- [WHAT IS NEEDED] Find every line of the records that has "keeps" and return it.

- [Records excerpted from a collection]
=====

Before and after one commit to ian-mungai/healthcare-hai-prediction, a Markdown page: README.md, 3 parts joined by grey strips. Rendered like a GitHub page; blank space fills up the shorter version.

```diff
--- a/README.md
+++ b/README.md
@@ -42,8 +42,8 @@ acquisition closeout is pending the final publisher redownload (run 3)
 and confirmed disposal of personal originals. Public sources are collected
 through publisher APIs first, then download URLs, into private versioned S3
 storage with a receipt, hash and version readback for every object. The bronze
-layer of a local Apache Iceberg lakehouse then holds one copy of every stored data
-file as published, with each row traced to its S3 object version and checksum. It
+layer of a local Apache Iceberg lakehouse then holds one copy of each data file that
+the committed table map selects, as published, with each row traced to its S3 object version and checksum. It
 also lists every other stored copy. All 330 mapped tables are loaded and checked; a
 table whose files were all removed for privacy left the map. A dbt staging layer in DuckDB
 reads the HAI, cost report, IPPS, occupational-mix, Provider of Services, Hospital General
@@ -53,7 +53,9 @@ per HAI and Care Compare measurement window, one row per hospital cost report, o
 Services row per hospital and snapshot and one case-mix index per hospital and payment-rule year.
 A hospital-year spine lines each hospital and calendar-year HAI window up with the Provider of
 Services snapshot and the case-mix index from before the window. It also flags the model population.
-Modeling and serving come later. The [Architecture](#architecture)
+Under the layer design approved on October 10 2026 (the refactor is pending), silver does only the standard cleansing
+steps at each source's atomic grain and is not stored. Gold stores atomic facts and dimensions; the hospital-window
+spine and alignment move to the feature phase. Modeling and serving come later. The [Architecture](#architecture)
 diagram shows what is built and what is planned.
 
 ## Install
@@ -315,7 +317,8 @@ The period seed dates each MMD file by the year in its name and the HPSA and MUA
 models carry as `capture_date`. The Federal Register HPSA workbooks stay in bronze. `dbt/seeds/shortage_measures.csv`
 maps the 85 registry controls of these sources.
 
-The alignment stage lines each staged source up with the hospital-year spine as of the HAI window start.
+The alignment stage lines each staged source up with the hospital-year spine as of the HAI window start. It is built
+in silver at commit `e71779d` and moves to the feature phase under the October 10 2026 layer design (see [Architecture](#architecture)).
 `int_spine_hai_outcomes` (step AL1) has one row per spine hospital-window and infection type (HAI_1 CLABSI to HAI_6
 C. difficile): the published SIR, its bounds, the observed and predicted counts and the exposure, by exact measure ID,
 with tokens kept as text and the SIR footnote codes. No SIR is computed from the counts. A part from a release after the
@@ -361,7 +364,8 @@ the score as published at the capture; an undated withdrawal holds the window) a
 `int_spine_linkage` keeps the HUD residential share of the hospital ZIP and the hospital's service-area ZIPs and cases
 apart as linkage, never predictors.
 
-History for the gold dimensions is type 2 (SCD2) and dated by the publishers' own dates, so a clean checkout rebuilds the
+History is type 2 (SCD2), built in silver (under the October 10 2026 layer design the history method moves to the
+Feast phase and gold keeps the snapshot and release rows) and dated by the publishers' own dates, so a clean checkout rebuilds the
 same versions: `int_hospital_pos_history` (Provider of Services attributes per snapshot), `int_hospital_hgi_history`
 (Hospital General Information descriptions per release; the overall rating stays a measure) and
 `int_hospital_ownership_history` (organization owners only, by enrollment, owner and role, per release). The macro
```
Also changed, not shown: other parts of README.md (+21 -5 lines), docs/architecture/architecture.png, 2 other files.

=====

- [SOLUTION FOR THIS TASK]
 `int_spine_linkage` keeps the HUD residential share of the hospital ZIP and the hospital's service-area ZIPs and cases
+Feast phase and gold keeps the snapshot and release rows) and dated by the publishers' own dates, so a clean checkout rebuilds the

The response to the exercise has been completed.